_Exercise_
Find each line below where the word "aware" occurs, and copy it.

Detected change data:
------------------------------------------------------------

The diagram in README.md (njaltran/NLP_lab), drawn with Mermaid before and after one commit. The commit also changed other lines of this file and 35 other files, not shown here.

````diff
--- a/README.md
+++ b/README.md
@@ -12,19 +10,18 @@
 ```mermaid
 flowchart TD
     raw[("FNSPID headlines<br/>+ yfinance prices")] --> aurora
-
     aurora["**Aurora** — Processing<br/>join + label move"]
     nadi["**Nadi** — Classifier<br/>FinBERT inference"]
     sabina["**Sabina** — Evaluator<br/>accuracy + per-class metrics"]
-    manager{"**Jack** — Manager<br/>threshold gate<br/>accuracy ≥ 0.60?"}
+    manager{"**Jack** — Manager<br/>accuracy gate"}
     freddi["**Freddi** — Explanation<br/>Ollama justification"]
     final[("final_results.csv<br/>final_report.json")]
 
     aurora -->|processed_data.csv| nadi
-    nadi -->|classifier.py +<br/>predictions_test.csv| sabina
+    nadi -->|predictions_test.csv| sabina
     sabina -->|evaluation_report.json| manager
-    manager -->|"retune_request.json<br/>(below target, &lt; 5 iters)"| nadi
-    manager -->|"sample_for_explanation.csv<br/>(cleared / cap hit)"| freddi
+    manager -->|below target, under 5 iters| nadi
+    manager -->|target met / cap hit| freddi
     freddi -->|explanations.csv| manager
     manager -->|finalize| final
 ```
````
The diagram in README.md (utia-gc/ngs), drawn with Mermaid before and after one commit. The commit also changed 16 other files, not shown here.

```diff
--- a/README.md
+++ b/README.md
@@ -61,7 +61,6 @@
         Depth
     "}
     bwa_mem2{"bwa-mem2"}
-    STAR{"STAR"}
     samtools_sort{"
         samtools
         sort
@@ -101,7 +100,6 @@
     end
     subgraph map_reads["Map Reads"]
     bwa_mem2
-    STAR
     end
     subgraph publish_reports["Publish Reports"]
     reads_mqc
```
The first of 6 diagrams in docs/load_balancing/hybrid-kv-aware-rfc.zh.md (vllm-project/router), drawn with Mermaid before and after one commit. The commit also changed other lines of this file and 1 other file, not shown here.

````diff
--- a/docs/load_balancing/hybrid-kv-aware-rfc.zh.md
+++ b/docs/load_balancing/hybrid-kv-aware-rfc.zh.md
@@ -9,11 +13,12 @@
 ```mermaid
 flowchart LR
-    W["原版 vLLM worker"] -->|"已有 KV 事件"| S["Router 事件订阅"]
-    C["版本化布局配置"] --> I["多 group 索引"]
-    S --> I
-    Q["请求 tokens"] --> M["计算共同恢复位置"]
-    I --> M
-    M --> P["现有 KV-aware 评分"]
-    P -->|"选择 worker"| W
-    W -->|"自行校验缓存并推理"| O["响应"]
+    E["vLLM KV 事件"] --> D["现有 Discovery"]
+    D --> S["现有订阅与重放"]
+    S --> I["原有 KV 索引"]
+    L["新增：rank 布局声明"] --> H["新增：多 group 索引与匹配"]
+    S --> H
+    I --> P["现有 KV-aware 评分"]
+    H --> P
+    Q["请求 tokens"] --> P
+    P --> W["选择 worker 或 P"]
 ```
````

------------------------------------------------------------

_Task response_
The first of 6 diagrams in docs/load_balancing/hybrid-kv-aware-rfc.zh.md (vllm-project/router), drawn with Mermaid before and after one commit. The commit also changed other lines of this file and 1 other file, not shown here.
--- a/docs/load_balancing/hybrid-kv-aware-rfc.zh.md
+++ b/docs/load_balancing/hybrid-kv-aware-rfc.zh.md
-    M --> P["现有 KV-aware 评分"]
+    I --> P["现有 KV-aware 评分"]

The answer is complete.